The European Investment bank (EIB), the EU's main lending arm, said it would stop financing most coal-fired power stations to help the 28-nation bloc reduce pollution and meet its climate targets. New and refurbished coal-fired power plants will not be eligible for funding unless they emit less than 550 grams of carbon dioxide per kilowatt-hour (gCO2/kW), the EIB said on Wednesday, which could be met either by a combined heat and power plant or one that also burns biomass. "Adoption of the new lending criteria represents an important step forward in the European Investment Bank's commitment to energy investment that supports EU policy and reflects the urgent investment challenges currently facing the energy sector," Mihai Tanasescu, EIB vice president responsible for energy lending, said in a statement. The EU lender also said it could tighten the emissions standard in the future to ensure its lending criteria are consistent with EU climate policy and create jobs across Europe.
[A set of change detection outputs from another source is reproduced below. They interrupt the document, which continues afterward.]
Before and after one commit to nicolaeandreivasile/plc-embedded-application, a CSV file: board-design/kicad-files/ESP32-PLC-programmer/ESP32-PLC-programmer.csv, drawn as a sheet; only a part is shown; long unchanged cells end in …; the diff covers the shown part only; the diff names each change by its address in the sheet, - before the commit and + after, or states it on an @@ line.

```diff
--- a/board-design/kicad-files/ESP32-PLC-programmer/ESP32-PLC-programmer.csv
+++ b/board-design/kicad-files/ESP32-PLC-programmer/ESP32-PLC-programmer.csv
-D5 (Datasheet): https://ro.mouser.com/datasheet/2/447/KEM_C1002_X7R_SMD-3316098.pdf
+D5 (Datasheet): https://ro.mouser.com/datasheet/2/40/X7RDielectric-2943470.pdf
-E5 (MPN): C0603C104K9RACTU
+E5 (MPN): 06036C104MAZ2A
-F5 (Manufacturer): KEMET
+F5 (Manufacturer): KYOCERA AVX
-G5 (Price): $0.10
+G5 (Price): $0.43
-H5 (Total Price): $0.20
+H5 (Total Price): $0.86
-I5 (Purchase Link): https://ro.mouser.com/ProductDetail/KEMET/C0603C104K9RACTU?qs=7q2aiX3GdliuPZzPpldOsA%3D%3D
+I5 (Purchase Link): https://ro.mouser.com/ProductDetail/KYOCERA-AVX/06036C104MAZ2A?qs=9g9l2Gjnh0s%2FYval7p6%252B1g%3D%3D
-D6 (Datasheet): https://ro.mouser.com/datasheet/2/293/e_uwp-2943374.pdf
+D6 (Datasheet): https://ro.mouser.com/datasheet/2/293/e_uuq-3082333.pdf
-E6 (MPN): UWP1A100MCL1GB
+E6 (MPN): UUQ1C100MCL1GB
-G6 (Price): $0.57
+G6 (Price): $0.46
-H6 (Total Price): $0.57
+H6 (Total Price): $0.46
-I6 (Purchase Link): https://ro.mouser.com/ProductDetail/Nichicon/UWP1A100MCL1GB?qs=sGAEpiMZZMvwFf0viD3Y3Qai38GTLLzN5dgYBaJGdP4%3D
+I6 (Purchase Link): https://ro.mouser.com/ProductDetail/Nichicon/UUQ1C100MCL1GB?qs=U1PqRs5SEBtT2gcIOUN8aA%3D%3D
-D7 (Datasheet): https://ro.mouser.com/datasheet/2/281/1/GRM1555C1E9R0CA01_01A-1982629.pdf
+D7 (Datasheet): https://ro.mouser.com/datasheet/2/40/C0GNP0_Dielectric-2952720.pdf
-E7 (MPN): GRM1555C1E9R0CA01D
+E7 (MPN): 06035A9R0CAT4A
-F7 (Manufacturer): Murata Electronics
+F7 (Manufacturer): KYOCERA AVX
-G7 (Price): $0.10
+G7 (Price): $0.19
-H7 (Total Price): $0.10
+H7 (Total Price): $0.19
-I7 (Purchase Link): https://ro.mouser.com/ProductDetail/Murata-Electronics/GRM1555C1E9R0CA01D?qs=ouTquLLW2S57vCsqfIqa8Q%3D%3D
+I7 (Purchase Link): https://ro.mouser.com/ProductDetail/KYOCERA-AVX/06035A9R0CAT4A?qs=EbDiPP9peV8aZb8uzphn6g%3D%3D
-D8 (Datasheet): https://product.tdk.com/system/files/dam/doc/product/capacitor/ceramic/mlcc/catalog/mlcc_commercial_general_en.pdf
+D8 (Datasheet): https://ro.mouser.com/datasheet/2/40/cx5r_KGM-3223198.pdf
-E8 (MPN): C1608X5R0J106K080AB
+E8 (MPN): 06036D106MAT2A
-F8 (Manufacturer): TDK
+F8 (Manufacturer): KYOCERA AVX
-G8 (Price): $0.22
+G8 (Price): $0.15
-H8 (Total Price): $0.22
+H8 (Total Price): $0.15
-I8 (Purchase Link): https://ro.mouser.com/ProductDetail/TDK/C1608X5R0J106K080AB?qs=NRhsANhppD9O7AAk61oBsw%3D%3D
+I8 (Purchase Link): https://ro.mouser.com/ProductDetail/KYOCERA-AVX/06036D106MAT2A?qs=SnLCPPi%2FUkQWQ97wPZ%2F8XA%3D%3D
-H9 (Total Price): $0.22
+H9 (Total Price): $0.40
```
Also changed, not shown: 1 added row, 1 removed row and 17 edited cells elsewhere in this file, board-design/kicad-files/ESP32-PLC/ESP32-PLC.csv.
The EIB decision follows moves by other multilateral financial institutions such as the Washington-headquartered World Bank to fund coal-fired power stations only in "rare circumstances".